Goodbye TLS 1.0
TLS is a system used to establish encrypted connections between two computer systems – such as when you visit a secure website or connect to a server to download your email.
TLS 1.0 History
It was first introduced in 1999 as an upgrade of SSL Version 3.0, written by Christopher Allen and Tim Dierks of Consensus Development. This makes it pretty old in internet terms. It can no longer be considered secure, with vulnerabilities known for some time. You may have heard of the Heartbleed exploit in the news? TLS 1.0 was affected by this.
PCI Security Standards Council
PCI establish a set of rules and requirements which must be met by any website collecting credit card details – and they’re also quite widely adopted for websites collecting any personal data as a good way to keep the website secure.
With effect from 30th June 2018 it is a requirement of PCI that TLS 1.0 is no longer used. As such, it’s now being removed from many online services to ensure they maintain the standard.
Will this affect me?
Probably not. If you’ve updated your software sometime in the last 5 years then you’ll be fine and won’t notice any change. If you have very old connection settings in your email program, and manually set TLS 1.0 as your encryption method then you will need to change this (to TLS 1.2) to continue to use many services, including ours.
Your website isn’t affected – we removed TLS 1.0 from these quite some time ago.
Many companies, including NetWeaver, are taking the opportunity to remove TLS 1.1 support at the same time. There seems little point forcing a change again in a year or so to remove this when TLS 1.2 is already so well established and much more secure.

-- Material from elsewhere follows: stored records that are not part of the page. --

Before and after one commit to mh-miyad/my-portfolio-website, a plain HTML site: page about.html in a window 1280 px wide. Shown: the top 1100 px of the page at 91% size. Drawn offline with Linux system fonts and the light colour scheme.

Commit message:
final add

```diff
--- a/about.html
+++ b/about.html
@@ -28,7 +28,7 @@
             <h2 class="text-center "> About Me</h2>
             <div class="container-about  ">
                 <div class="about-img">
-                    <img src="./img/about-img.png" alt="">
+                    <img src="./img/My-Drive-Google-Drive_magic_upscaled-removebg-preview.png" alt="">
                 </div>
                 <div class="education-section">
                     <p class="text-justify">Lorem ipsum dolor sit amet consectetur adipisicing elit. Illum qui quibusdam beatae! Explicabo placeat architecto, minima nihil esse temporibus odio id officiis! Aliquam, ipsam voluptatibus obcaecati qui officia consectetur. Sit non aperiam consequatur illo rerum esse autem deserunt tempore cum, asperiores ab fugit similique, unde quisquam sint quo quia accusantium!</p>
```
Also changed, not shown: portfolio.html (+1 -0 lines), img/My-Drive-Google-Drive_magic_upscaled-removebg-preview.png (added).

If you have any queries about how this may affect your account, please don’t hesitate to get in touch.